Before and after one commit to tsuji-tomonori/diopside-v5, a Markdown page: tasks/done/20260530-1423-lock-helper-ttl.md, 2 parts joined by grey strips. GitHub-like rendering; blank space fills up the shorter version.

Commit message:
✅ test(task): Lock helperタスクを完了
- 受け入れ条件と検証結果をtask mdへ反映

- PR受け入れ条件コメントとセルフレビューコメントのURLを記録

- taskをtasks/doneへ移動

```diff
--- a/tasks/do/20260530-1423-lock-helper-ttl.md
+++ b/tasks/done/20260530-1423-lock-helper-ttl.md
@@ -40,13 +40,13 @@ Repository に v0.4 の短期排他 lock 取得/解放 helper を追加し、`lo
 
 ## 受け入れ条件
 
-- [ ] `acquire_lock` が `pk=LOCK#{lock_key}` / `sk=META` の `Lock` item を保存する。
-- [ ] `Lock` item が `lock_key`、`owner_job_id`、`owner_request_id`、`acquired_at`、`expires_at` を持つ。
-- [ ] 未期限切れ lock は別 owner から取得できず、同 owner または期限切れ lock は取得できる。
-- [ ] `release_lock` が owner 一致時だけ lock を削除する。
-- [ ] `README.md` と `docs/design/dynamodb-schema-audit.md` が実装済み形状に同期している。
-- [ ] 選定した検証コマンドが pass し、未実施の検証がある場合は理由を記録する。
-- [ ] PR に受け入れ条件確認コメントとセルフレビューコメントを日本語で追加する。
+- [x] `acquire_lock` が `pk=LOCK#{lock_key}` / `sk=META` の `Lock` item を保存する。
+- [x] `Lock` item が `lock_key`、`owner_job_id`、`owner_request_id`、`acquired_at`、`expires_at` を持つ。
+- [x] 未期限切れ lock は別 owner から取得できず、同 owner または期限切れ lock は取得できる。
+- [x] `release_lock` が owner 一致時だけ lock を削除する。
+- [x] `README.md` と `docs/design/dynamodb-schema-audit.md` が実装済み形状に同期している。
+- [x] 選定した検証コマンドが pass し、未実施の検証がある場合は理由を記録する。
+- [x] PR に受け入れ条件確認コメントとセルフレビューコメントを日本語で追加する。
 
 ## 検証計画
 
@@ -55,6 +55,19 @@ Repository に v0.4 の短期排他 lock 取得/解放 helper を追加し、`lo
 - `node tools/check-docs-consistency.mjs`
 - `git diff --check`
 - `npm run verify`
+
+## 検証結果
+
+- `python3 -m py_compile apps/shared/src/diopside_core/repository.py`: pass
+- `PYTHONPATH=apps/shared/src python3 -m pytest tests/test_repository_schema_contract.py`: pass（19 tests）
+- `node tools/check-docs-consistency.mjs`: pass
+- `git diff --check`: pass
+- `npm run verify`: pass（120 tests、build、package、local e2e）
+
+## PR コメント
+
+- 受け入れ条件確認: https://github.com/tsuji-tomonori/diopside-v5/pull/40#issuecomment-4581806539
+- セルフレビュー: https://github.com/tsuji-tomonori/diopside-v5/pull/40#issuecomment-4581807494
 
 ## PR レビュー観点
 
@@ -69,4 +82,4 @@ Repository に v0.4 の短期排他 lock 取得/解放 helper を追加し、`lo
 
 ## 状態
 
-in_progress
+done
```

□ □ □ □

Problem description
Could you return all lines from the data above that contain the string "docs"?

Solution to this exercise
-- [ ] `README.md` と `docs/design/dynamodb-schema-audit.md` が実装済み形状に同期している。
+- [x] `README.md` と `docs/design/dynamodb-schema-audit.md` が実装済み形状に同期している。
 - `node tools/check-docs-consistency.mjs`
+- `node tools/check-docs-consistency.mjs`: pass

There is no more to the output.